As the tale develops, I am not sure that the twists are a surprise, however it is still a well constructed narrative and a page-turner. Quite a study of people’s psychology and the impact events can have.
A book for fans of modern thrillers, especially with a very modern theme.
A creepy house in the highlands of Scotland, slightly strange children and a poison garden – what a recipe for a novel.
‘The Turn of the Key’ is an excellent thriller, clearly inspired by the chilling 19th-century ghost stories – a well-crafted, serious page-turner. Ruth Ware has managed to bring thrilling, chilling stories bang up to date.
A dream job very quickly becomes a nightmare. Rowan answers an advert for an idyllic-sounding nannying job in Scotland. However, the family’s state-of-the-art house does not make the job easy. There are many unexplained goings-on and the children are not accepting Rowan the way she hoped. However, there is far worse to come…
This book, told as a reflective letter, is a compelling read. I found myself keen to know what was going to happen.

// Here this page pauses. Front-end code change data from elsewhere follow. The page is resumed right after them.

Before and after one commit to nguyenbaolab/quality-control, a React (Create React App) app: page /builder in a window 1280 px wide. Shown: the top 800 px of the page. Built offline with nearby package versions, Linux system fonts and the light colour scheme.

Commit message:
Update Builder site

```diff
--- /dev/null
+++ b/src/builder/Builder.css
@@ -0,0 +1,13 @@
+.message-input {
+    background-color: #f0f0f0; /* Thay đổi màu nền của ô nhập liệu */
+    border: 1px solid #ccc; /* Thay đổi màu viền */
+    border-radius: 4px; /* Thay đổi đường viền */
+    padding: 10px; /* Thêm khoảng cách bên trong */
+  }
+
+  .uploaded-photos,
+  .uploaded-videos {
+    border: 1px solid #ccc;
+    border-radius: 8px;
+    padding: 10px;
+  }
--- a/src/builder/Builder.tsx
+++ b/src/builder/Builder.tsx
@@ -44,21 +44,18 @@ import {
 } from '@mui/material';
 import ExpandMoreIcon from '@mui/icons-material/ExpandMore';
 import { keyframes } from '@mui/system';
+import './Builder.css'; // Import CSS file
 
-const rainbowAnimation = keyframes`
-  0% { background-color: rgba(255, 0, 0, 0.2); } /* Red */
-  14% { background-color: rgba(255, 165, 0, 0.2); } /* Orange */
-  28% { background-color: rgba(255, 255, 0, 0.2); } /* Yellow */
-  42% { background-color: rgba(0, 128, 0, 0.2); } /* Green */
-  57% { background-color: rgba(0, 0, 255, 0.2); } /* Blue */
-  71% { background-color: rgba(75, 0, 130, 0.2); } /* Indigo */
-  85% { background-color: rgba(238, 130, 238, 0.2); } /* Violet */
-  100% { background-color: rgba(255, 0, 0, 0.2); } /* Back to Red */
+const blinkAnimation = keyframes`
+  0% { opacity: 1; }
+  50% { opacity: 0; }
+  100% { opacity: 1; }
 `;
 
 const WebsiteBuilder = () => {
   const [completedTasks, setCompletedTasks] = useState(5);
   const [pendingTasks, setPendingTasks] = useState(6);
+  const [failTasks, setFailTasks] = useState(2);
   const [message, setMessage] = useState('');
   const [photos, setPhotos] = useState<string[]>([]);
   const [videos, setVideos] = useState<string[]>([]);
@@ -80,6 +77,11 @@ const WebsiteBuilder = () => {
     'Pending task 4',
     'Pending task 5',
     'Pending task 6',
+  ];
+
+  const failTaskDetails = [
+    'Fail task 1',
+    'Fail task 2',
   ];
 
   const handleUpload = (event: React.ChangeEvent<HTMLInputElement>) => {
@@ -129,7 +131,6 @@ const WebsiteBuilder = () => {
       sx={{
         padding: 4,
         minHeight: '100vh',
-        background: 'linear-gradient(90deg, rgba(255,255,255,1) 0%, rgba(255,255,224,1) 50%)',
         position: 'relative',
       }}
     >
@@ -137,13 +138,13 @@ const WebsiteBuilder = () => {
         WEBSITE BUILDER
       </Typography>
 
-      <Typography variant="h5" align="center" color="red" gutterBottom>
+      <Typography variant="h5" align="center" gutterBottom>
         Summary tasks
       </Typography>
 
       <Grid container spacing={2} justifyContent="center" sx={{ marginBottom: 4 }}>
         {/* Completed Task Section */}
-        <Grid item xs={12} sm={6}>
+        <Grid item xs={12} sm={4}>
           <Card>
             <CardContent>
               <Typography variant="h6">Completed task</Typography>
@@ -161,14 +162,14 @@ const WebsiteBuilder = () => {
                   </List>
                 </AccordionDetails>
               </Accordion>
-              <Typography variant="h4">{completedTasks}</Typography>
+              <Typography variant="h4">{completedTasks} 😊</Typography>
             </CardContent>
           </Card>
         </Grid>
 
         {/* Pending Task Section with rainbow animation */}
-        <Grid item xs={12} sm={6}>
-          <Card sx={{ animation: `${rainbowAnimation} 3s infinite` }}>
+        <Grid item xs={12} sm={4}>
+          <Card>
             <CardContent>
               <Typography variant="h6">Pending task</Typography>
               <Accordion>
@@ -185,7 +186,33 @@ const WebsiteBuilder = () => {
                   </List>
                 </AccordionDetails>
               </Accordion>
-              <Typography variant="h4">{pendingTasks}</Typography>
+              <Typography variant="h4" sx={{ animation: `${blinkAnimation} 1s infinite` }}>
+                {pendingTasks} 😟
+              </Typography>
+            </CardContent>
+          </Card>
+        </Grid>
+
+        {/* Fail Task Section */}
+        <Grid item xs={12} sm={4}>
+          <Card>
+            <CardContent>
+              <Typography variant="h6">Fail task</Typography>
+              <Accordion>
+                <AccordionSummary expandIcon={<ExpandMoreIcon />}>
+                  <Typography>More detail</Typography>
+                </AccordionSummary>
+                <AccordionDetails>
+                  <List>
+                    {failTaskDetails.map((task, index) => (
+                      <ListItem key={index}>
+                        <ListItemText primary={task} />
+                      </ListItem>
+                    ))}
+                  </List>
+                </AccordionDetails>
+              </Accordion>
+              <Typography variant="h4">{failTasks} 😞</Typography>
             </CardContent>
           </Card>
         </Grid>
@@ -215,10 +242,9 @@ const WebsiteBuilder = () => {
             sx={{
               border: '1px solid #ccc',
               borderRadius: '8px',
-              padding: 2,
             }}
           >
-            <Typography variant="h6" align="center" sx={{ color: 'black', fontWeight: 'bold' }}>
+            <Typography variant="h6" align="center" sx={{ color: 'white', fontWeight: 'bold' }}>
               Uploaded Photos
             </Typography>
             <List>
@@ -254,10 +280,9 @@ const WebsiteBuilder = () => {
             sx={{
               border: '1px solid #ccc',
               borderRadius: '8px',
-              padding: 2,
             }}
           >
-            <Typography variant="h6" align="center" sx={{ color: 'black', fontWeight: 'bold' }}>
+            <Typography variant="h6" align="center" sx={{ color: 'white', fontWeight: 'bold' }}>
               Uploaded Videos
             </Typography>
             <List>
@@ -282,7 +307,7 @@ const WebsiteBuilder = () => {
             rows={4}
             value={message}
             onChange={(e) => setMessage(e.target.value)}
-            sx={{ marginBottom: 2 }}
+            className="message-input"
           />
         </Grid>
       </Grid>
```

In fact, I did not see any of the twists coming. On reflection, there were hints of one or two, but the biggest twist was the excellent reveal.
This is a great book for anyone who enjoys thrillers and mysteries. A really enjoyable and well-written read. I am glad, again, to have discovered a new author. My only regret is that i did not read it during Autumn, as it would be perfect foe those darker, stormier nights.
This book was sent to me as part of a Secret Santa bookswap at the end of last year. I am, always, willing to give a good crime novel a go and discover new authors, so was intrigued to see what was in store for me.
The setting for this novel is Edinburgh – such an atmospheric city and one that does seem to inspire some wonderful crime novels. Our detectives, DI Callanach and DCI Ava Turner, are called in to investigate the death of a man who only a week before had been talked out of committing suicide – so maybe this is not suspicious, this time he actually went through with it? Until there are a number of other deaths – clearly murders – of people who have been known to consider taking their own lives.
Alongside this, the handsome-but-troubled Callanach is dealing with his own demons – and could even find himself a suspect in a murder investigation.
I really enjoyed this novel as a good piece of crime fiction. I did work out the culprit for one of the mysteries (possibly due to my love of crime novels), but was completely in the dark for the other.
This has all the ingredients of a good modern thriller: secrets, well-crafted characters, pace and complex romance.
I have read this as a standalone novel, although it is a series and this is not the first book, but I am keen to read the others. Another set of titles for the ever-growing to-be-read pile.
This was a book that I found a little bit frustrating. It was almost a Black Sheep read for me; I was clost to giving up at about 20% of the way through, but I powered on. I am glad that I did , as by the end it was gripping page-turner. Just a bit of a shame it took a while to get there.
I am not going to share any spoilers. The idea of the novel is excellent – if a man does not call in this day and age, could it lead you to become obsessed with other ways of contacting them? Could that lead to you feeling as though you see them everywhere?
However, the really clever thing about this book is how Rosie Walsh leads the reader on some great false paths. As the tale unfolds, she reveals some real surprises and so many things are not quite as they seem. This is what made me appreciate that I had not given up on the book.
For me, there were just a few chapters which were not essentila to the take and caused my attention to wobble a little. Especially as this was my read on the commute, which means I really need my attention held at all times.
Have you read ‘The Man Who Didn’t Call’? What were your thoughts?